3. Marian Hawkins is the volunteer coordinator for the Seita Program at Western Michigan University. She attended our knitting guild meeting last Monday, and talked to us about the program. From the literature she shared:
The goal of the John Seita Scholarship program at Western Michigan University is to increase opportunities for foster youth to access a college education and to provide supports that promote success and well-being throughout the undergraduate experience. Western welcomes students who grew up in foster care to campus and through the Seita Scholars program aims to promote a sense of belonging in our campus community. Financial obstacles that often prevent foster youth from continuing their education are lessened through a full tuition scholarship. Year-round campus living eliminates any worry of homelessness during periods when residence halls are closed for school breaks. Other benefits such as 24 hour support from clinically trained campus coaches, mentoring, academic tutoring, student networking, counseling, and advocacy are all a part of this program to help the students succeed at Western and to make a smooth transition into adulthood.At the beginning of the year, one thing they do is to provide laundry baskets full of supplies for the students - sheets, towels, laundry supplies, etc. I've seen students arriving at college, armed with carloads of supplies. Foster students aren't quite as prepared; Marian told of one foster youth who arrived at college with a drawstring backpack, and that was everything he brought.
Along those lines, I finally finished my scarf for the Seita Scholars.
This is the Shale Pleated Scarf, from Webs. I don't know why it seemed to take so long to finish. It was an easy knit, but not particularly quick or interesting, so I kept setting it aside. But in the end, it turned out pretty well. This scarf, along with the matching hat and mittens, will be gifts at the students' Christmas party in December.
4. I'm making progress on my scarf and rabbit projects; the lace shawl is growing much more slowly. And for variety (!), I bought yarn Friday night, to start a fourth project, an owl baby blanket.

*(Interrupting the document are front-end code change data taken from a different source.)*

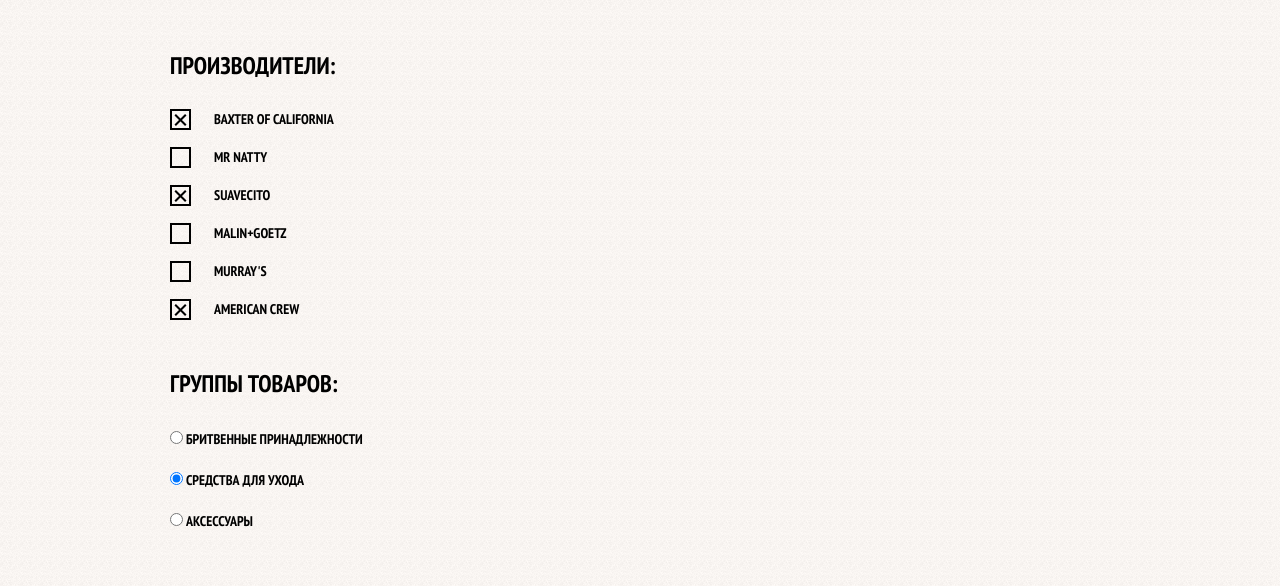
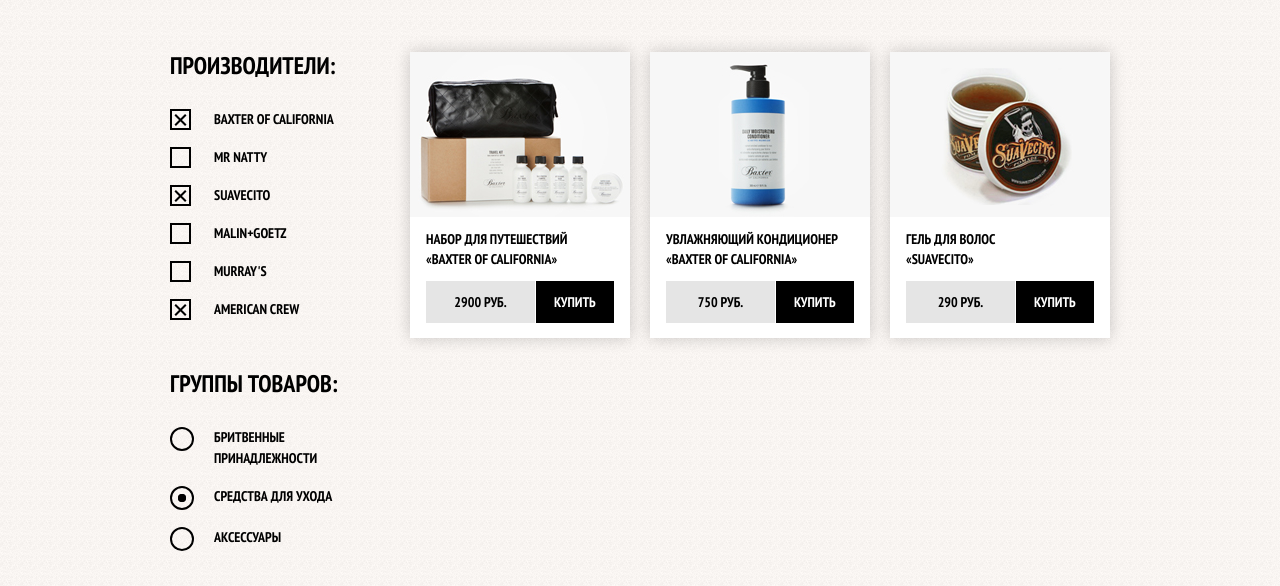
Before and after one commit to Shakirjan99/barbershop, a plain HTML site: page shop.html in a window 1280 px wide. Shown: the part 214-800 px from the top of the page. Drawn offline with Linux system fonts and the light colour scheme.

Commit message:
Сорок третий коммит

```diff
--- a/shop.html
+++ b/shop.html
@@ -85,28 +85,78 @@
 						<h2 class="title">Группы товаров:</h2>
 						<ul class="goods-radio">
 							<li>
-								<label class="categories">
+								<label class="group">
 									<input type="radio" name="category" value="care-products">
 									<span class="radio-indicator"></span>
 									<span>Бритвенные принадлежности</span>
 								</label>
 							</li>
 							<li>
-								<label class="categories">
+								<label class="group">
 									<input type="radio" name="category" value="care-products" checked="">
 									<span class="radio-indicator"></span>
 									<span>Средства для ухода</span>
 								</label>
 							</li>
 							<li>
-								<label class="categories">
+								<label class="group">
 									<input type="radio" name="category" value="care-products">
 									<span class="radio-indicator"></span>
 									<span>Аксессуары</span>
 								</label>
 							</li>
 						</ul>
+						<button class="btn">Показать</button>
 					</form>
+				</div>
+				<div class="shop-content-right">
+					<div class="shop-content-indent clearfix">
+						<div class="goods">
+							<figure class="goods-picture">
+								<img src="img/setForTravel.jpg" width="220" height="165" alt="">
+							</figure>
+							<div class="goods-title">
+								<a href="#">
+									<span>Набор для путешествий</span>
+									<br ><span>«Baxter of California»</span>
+								</a>
+							</div>
+							<div class="goods-block">
+								<span class="price">2900 руб.</span>
+								<a class="buy" href="#">купить</a>
+							</div>
+						</div>
+						<div class="goods">
+							<figure class="goods-picture">
+								<img src="img/conditioning.jpg" width="220" height="165" alt="">
+							</figure>
+							<div class="goods-title">
+								<a href="#">
+									<span>Увлажняющий кондиционер</span>
+									<br ><span>«Baxter of California»</span>
+								</a>
+							</div>
+							<div class="goods-block">
+								<span class="price">750 руб.</span>
+								<a class="buy" href="#">купить</a>
+							</div>
+						</div>
+						<div class="goods">
+							<figure class="goods-picture">
+								<img src="img/hairGel.jpg" width="220" height="165" alt="">
+							</figure>
+							<div class="goods-title">
+								<a href="#">
+									<span>Гель для волос</span>
+									<br ><span>«suavecito»</span>
+								</a>
+							</div>
+							<div class="goods-block">
+								<span class="price">290 руб.</span>
+								<a class="buy" href="#">купить</a>
+							</div>
+						</div>
+					</div>
 				</div>
 			</div>
 		</main>
```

Isn't this yummy?!? It's Dream in Color Classy, in the color "Happy Forest." On Saturday I cast on and started knitting the blanket; I'll post a picture when there's something to see...!